Why the general critical accolades?  I think the one appealing quality this book has is the insistence of its clipped, dry, seemingly very intelligent tone.  Ms. McGowan has a fluidity with words that does not meet any disasters along the way.  Unfortunately praise for this quality is much like praising a priest who makes genuflection appear like a hip dance move.  If such excess were coupled with great import we could not only excuse it but come to have a bashful affection for it.  However this is demonstrably not the case.


To praise this book is possible, though somewhat embarrassing.  It is her lover's back that the narrator professes love for.  His musculature makes her swoon, we are meant to suppose, while also realizing the irony that this oft-praise part of male anatomy is what one sees as the male departs, perhaps for good.

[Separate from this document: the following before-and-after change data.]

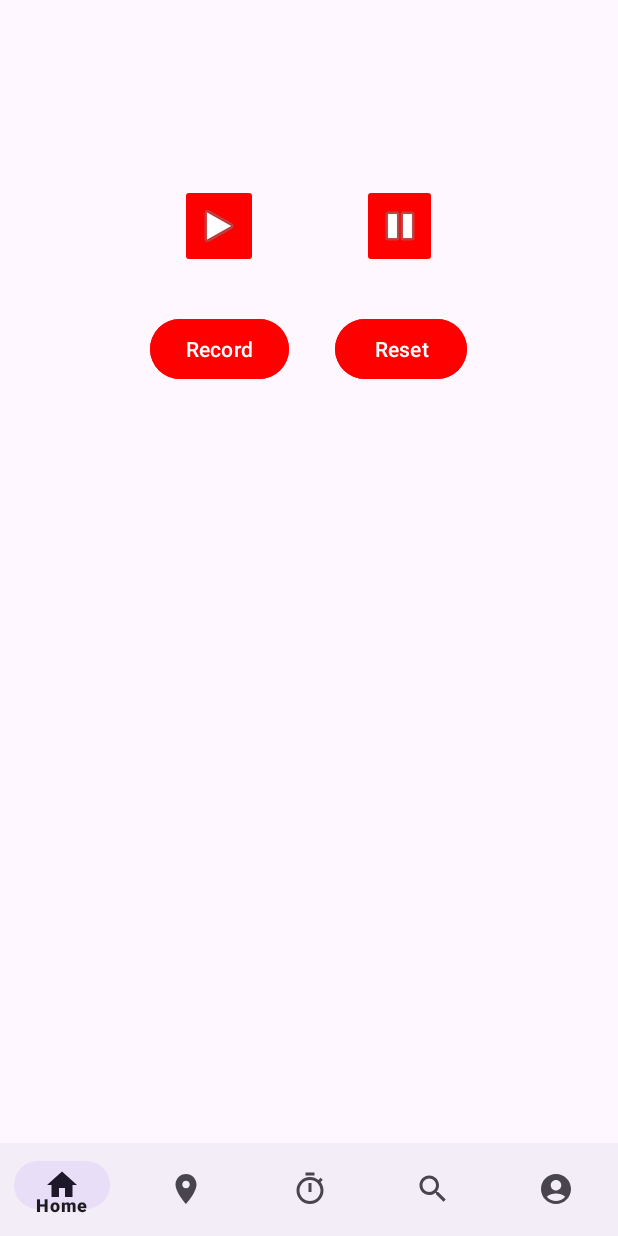
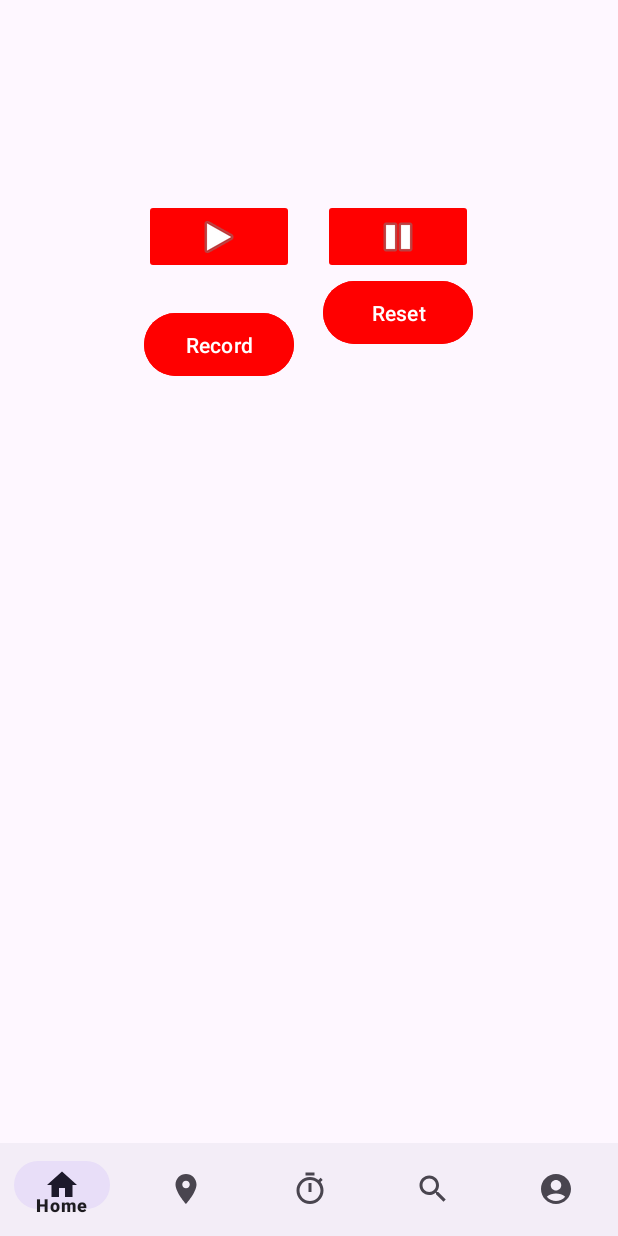
Before and after one commit to jeo33/ELEC390-COEN390, an Android app: the fragment TimerFragment placed in its activity, on a phone screen of 412 x 824 dp. Run offline under Robolectric (Android 15) with nearby library versions, the phone set to English and light mode, and no system bars; our stand-ins replace Firebase (no records; nobody signed in at launch, a user with empty details on screens opened directly).

```diff
--- a/app/src/main/res/layout/fragment_timer.xml
+++ b/app/src/main/res/layout/fragment_timer.xml
@@ -14,14 +14,18 @@
 
         <Button
             android:id="@+id/resetButton"
-            android:layout_width="wrap_content"
-            android:layout_height="wrap_content"
-            android:layout_marginTop="30dp"
-            android:layout_marginEnd="100dp"
+            android:layout_width="100dp"
+            android:layout_height="50dp"
+            android:layout_marginStart="19dp"
+            android:layout_marginTop="22dp"
+            android:layout_marginEnd="96dp"
+            android:layout_marginBottom="46dp"
             android:backgroundTint="#FF0000"
             android:onClick="resetTimer"
             android:text="Reset"
+            app:layout_constraintBottom_toTopOf="@+id/timerRecordsListView"
             app:layout_constraintEnd_toEndOf="parent"
+            app:layout_constraintStart_toEndOf="@+id/recordButton"
             app:layout_constraintTop_toBottomOf="@+id/stopButton" />
 
         <TextView
@@ -41,43 +45,36 @@
 
         <ImageButton
             android:id="@+id/startButton"
-            android:layout_width="52dp"
-            android:layout_height="56dp"
-            android:layout_marginStart="110dp"
-            android:layout_marginTop="75dp"
-            android:layout_marginEnd="60dp"
-            android:layout_marginBottom="30dp"
+            android:layout_width="100dp"
+            android:layout_height="50dp"
+            android:layout_marginStart="96dp"
+            android:layout_marginTop="85dp"
             android:backgroundTint="#FF0000"
             android:contentDescription="Start Timer"
             android:onClick="startTimer"
             android:src="@android:drawable/ic_media_play"
-            app:layout_constraintBottom_toTopOf="@+id/recordButton"
-            app:layout_constraintEnd_toStartOf="@+id/stopButton"
             app:layout_constraintStart_toStartOf="parent"
             app:layout_constraintTop_toTopOf="parent" />
 
         <ImageButton
             android:id="@+id/stopButton"
-            android:layout_width="50dp"
-            android:layout_height="56dp"
-            android:layout_marginTop="75dp"
-            android:layout_marginEnd="110dp"
-            android:layout_marginBottom="30dp"
+            android:layout_width="100dp"
+            android:layout_height="50dp"
+            android:layout_marginTop="85dp"
+            android:layout_marginEnd="96dp"
             android:backgroundTint="#FF0000"
             android:contentDescription="Stop Timer"
             android:onClick="stopTimer"
             android:src="@android:drawable/ic_media_pause"
-            app:layout_constraintBottom_toTopOf="@+id/resetButton"
             app:layout_constraintEnd_toEndOf="parent"
-            app:layout_constraintStart_toEndOf="@+id/startButton"
             app:layout_constraintTop_toTopOf="parent" />
 
         <Button
             android:id="@+id/recordButton"
-            android:layout_width="wrap_content"
-            android:layout_height="wrap_content"
-            android:layout_marginStart="100dp"
-            android:layout_marginTop="30dp"
+            android:layout_width="100dp"
+            android:layout_height="50dp"
+            android:layout_marginStart="96dp"
+            android:layout_marginTop="22dp"
             android:backgroundTint="#FF0000"
             android:onClick="recordTimer"
             android:text="Record"
```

Every literate age records its peculiar diseases, and these are worth our consideration in part because they represent the prevailing anxieties of a time as surely as do its masterpieces, only in their case by the parts of human experience they seek to exclude rather than confront.  McGowan reveals in her flight from relevance the prevailing fear amongst young urbanites that perhaps life does have meaning, moral weight, indivisible responsibilities that cannot be shirked off on "activists", that perhaps they're missing out on a feast, the sort of feast that when abandoned does not grow cold, although those who flee it most surely do.  If this novel is meant to be a condemning portrait of such nihilism, it certainly runs the risk of being mistaken for the article itself by offering no retort, no irony, no new insights, just the static jabber itself.